- By Gail Repsher Emery
- Jun 17, 2003
Individuals typically blame cybersecurity weaknesses on others, not themselves, according to a survey of nearly 800 professionals.
Findings were published today by Brainbench Inc., a Chantilly, Va., online skills testing firm, and the Information Technology Association of America, an Arlington, Va., association of information technology firms.
Survey participants were individuals and corporate workers in 22 industries taking tests through Brainbench that measure their professional skills. Brainbench offers 425 tests in areas ranging from finance to sales to information technology.
The survey (click for PDF)
found:Two-thirds of respondents said they are aware of cybersecurity issues and are proactive in addressing them, but two-thirds rated their coworkers' and companies' cybersecurity skills as low.Almost half said they had no formal information security training. About half of both American and international workers said their company provides little, sporadic, incomplete or no security information at all, while about half said their company provides frequent information about cybersecurity best practices and management expectations.

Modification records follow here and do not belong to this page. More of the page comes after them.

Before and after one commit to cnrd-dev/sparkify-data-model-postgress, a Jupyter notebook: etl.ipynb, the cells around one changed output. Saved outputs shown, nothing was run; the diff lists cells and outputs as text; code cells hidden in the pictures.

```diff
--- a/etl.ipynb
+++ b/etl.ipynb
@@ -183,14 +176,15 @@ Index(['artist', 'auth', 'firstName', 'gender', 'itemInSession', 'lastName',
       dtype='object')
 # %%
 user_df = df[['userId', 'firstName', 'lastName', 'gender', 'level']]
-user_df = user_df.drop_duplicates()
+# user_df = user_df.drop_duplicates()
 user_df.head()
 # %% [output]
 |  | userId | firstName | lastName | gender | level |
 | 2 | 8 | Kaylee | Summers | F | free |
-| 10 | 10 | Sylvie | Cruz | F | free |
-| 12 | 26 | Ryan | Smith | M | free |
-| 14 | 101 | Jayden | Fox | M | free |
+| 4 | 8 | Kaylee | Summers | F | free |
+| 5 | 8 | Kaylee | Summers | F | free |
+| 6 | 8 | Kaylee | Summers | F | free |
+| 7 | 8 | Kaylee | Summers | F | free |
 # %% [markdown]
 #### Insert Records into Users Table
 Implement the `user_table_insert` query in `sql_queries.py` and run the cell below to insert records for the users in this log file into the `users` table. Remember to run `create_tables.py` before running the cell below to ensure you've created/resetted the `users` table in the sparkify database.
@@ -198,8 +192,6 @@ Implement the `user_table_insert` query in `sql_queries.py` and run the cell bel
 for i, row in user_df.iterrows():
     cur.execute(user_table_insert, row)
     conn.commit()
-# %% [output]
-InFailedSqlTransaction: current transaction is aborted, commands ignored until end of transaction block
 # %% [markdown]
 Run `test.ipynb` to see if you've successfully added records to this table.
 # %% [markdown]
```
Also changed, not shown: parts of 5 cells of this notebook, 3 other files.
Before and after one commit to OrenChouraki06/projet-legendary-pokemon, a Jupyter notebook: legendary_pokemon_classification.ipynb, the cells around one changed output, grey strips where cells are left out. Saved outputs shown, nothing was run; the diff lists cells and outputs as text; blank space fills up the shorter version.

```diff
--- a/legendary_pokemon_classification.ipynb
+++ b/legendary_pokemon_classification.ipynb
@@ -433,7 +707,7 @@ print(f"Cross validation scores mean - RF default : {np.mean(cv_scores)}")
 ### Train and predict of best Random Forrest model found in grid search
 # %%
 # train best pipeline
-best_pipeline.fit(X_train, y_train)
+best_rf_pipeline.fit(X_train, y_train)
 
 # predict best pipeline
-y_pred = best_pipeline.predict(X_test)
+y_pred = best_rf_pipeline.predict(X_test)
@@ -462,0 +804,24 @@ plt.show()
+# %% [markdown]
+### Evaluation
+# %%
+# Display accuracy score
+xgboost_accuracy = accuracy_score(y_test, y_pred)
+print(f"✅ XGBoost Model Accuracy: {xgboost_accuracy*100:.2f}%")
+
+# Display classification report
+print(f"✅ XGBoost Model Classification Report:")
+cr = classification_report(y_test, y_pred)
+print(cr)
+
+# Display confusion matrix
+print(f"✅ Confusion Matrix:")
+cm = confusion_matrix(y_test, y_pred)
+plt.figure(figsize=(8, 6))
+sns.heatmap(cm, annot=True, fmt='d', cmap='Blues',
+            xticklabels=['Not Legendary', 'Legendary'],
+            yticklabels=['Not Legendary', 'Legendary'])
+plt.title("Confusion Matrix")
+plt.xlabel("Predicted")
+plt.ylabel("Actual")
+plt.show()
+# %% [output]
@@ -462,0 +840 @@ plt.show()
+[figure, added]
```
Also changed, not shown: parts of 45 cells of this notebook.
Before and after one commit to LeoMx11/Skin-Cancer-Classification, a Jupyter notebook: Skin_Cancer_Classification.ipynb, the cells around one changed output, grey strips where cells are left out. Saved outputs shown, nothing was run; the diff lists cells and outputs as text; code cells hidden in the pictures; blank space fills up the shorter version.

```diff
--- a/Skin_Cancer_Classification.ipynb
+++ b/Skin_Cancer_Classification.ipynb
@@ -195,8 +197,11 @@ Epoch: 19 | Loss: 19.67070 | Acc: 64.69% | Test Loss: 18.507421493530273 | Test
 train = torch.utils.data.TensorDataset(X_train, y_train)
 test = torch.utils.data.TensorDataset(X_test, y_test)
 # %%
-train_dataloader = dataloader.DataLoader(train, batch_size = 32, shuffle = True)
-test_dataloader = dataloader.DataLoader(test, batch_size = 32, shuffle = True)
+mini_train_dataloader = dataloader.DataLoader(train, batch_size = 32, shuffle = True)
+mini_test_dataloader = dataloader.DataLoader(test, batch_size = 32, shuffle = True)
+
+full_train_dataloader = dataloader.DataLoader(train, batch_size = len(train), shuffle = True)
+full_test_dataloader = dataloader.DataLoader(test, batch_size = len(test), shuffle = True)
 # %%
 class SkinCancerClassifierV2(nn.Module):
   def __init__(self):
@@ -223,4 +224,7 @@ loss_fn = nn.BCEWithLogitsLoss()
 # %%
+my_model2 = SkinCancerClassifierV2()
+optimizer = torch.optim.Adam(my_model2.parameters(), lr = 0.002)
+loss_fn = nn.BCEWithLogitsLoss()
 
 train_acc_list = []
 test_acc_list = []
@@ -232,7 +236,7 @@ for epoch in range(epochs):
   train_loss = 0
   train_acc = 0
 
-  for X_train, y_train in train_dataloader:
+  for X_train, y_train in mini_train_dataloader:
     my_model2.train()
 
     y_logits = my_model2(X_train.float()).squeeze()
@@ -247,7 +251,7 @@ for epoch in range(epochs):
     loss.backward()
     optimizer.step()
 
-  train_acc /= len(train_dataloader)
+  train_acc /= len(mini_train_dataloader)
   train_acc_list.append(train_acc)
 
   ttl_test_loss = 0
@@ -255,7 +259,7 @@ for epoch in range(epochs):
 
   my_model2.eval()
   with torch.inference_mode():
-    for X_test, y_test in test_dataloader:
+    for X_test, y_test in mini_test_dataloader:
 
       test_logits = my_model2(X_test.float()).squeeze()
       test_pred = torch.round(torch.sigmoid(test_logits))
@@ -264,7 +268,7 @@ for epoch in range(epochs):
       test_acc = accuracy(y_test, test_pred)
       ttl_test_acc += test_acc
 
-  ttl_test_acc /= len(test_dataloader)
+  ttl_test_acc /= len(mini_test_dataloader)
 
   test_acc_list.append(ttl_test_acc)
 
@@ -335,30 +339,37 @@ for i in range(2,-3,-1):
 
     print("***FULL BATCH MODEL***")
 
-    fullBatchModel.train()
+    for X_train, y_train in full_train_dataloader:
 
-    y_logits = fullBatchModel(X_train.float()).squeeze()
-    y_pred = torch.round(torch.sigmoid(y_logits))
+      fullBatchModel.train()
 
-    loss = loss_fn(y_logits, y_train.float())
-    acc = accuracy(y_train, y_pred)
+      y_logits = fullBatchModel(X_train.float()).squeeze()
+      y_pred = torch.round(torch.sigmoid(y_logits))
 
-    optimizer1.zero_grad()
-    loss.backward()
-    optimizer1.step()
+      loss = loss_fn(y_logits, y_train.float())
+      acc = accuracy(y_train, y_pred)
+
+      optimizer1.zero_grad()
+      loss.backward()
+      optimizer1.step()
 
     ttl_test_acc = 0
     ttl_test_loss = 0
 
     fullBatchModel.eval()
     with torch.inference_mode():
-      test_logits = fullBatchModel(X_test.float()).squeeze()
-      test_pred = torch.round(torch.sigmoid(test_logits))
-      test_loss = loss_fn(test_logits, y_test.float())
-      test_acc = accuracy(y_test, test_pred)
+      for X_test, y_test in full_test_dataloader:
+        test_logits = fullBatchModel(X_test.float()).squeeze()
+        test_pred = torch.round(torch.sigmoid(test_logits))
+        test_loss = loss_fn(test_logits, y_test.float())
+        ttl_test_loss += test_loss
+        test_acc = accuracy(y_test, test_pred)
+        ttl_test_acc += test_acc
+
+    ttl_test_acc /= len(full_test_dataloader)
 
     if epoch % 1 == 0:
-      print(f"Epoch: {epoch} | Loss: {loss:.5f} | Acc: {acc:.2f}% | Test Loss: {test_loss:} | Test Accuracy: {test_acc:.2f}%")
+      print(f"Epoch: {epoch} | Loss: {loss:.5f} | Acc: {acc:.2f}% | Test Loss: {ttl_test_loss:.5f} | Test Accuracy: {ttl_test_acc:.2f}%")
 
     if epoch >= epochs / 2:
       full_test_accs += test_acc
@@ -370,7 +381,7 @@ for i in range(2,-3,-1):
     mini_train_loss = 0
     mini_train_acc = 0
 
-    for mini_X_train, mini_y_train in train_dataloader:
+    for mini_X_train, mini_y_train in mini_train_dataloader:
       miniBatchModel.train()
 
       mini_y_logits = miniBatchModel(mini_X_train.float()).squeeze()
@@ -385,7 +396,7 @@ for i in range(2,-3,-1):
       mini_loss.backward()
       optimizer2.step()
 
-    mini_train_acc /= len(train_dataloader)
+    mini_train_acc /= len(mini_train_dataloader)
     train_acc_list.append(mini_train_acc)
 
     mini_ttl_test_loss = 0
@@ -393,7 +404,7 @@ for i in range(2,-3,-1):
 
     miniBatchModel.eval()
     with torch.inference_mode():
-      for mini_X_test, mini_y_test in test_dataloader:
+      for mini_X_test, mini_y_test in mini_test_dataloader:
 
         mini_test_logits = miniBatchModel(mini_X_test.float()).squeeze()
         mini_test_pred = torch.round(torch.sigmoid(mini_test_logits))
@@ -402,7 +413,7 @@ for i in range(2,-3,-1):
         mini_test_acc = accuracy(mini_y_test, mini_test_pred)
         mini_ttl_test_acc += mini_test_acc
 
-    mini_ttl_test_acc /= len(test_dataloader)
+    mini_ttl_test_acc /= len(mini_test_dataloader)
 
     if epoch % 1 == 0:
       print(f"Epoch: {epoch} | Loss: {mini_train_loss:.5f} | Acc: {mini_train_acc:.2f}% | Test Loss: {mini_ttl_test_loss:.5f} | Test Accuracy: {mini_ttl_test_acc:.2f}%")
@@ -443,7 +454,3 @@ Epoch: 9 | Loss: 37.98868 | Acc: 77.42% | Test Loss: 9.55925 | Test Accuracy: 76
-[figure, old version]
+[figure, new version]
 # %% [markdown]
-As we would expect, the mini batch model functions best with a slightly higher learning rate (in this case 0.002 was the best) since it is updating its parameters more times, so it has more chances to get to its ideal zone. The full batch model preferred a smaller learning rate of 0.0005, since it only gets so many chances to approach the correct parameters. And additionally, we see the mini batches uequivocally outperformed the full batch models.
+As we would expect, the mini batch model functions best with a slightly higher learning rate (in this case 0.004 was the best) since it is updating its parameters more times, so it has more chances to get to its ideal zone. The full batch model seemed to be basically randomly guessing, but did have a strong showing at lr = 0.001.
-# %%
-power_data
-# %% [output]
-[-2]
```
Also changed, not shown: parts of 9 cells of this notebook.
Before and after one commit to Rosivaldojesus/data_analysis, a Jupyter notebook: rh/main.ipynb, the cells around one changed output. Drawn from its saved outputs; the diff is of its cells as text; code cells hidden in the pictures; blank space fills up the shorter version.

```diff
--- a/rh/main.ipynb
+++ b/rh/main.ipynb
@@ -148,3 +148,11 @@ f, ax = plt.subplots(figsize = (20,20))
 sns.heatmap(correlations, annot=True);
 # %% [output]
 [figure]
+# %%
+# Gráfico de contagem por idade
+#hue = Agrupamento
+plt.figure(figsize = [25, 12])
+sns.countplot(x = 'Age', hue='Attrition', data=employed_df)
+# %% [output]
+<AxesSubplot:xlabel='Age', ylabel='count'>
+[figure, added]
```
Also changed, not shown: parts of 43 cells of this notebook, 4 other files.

The worldwide Global Cyber Security Survey was conducted last month. More than half of the survey participants were in the United States.
Plans to increase cybersecurity must assess the security threat posed by people lacking sufficient information security awareness, according to Brainbench and ITAA. Along with the survey results, the organizations announced the creation of a new security awareness certification.
The Information Security Awareness Certification program is designed to help organizations assess the cybersecurity strengths and weaknesses of their computer users, according to ITAA.
"Several certification programs exist to test the information security skills of technical professionals. The I-ACERT program is a testing resource for the rest of us?non-technical individuals who use a computer and network every day to get the job done," said ITAA President Harris Miller.
In order for an organization to attain I-ACERT certification, 90 percent of its computer users must take the test, and 85 percent must pass the test with a score of 2.75 or better on a five-point scale.
The 40-question test, delivered online by Brainbench, takes about 30 minutes. It covers subjects such as computer security, Internet security, passwords, viruses and harmful software, computer ethics, physical security and sensitive information.